• [INFORMATION GIVEN]
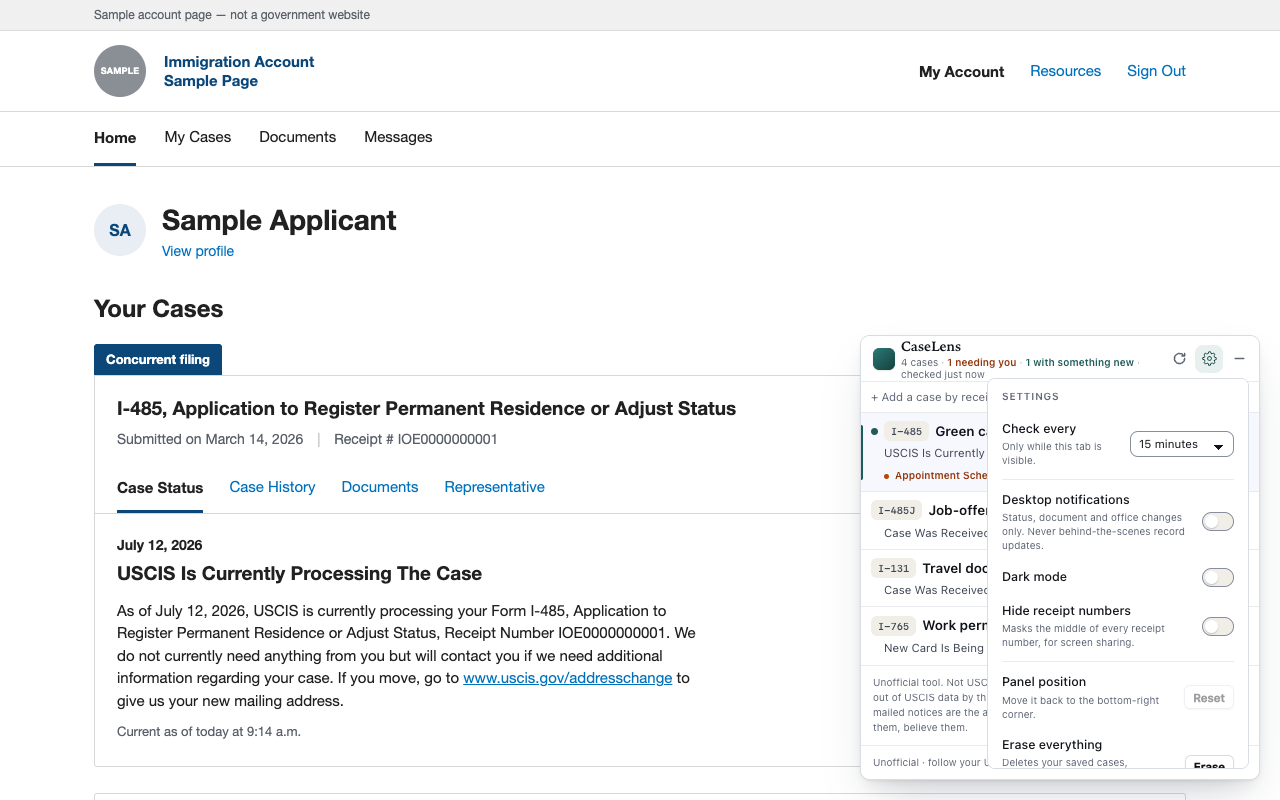
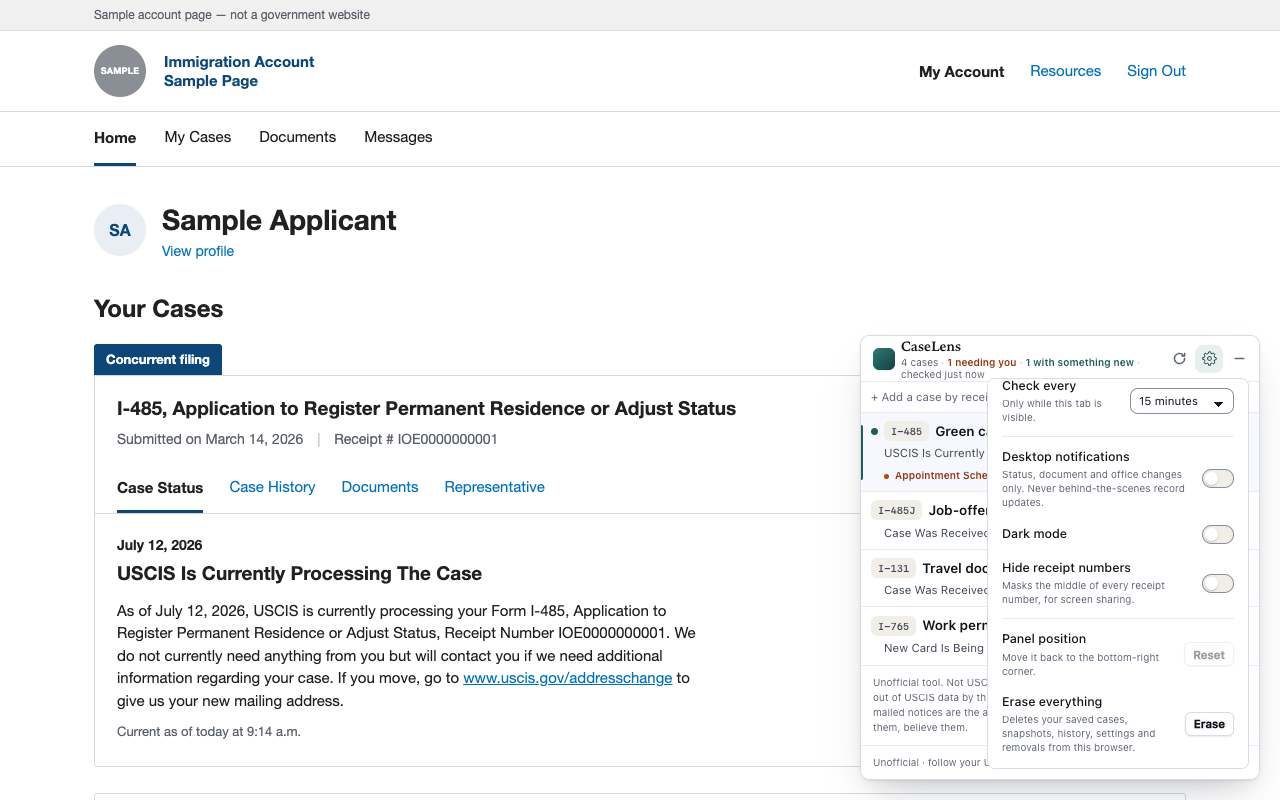
Scroll the settings popover so Erase everything is not clipped
The privacy shot exists to show the control that clears stored case data, and
the button was cut off by the popover's own scroll. Nothing else in the frame
makes that argument, so a clipped button loses the shot.

diff --git a/scripts/store-screenshots.js b/scripts/store-screenshots.js
@@ -61,6 +61,12 @@ function scrollTo(px) {
 var OPEN_SETTINGS =
   "(function(){var g=document.querySelector('[data-uscistr-settings-toggle]'); if(g)g.click();})()";
 
+// The popover is taller than the panel and scrolls. "Erase everything" sits at
+// the bottom, which is the one control this shot exists to show, so scroll it
+// fully into frame rather than shipping it clipped.
+var SETTINGS_TO_ERASE =
+  "(function(){var p=document.querySelector('.uscistr-popover'); if(p)p.scrollTop=p.scrollHeight;})()";
+
 // Order is the argument, not a gallery. Shot 1 carries most of the install
 // decision and store carousels rarely get scrolled past shot 3, so the two
 // things my.uscis.gov does not show sit at 2 and 3. The set ends on the privacy
@@ -92,7 +98,7 @@ var SHOTS = [
   {
     name: '05-privacy',
     caption: 'Stored in this browser, and erasable from Settings',
-    steps: [DISMISS_INTRO, OPEN_SETTINGS]
+    steps: [DISMISS_INTRO, OPEN_SETTINGS, SETTINGS_TO_ERASE]
   }
 ];
 

diff --git a/docs/PUBLISHING.md b/docs/PUBLISHING.md
@@ -384,6 +384,15 @@ Cover four things, in this order:
 4. **What happens to the data**, plus the Chrome/Firefox disclosure difference
    above, and `node scripts/build.js --check` for byte-identity.
 
+### Expected `web-ext lint` output
+
+`npx web-ext lint --source-dir=extensions/firefox` reports **0 errors, 2
+warnings**, both the same cause: `strict_min_version` is 109, which predates
+`data_collection_permissions` (Firefox 140 desktop, 142 Android). Leave it.
+The key is ignored on older versions and the extension needs nothing to run
+there, so raising the floor would drop working installs to silence a notice.
+AMO does not reject on warnings.
+
 ## AMO source-code submission
 
 `scripts/build.js` generates one file from several, which is literally what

• [EXERCISE] Wherever the word "function" turns up in a line of the listing, that line counts; report the total as a lone number.

• [SOLUTION BELOW] 3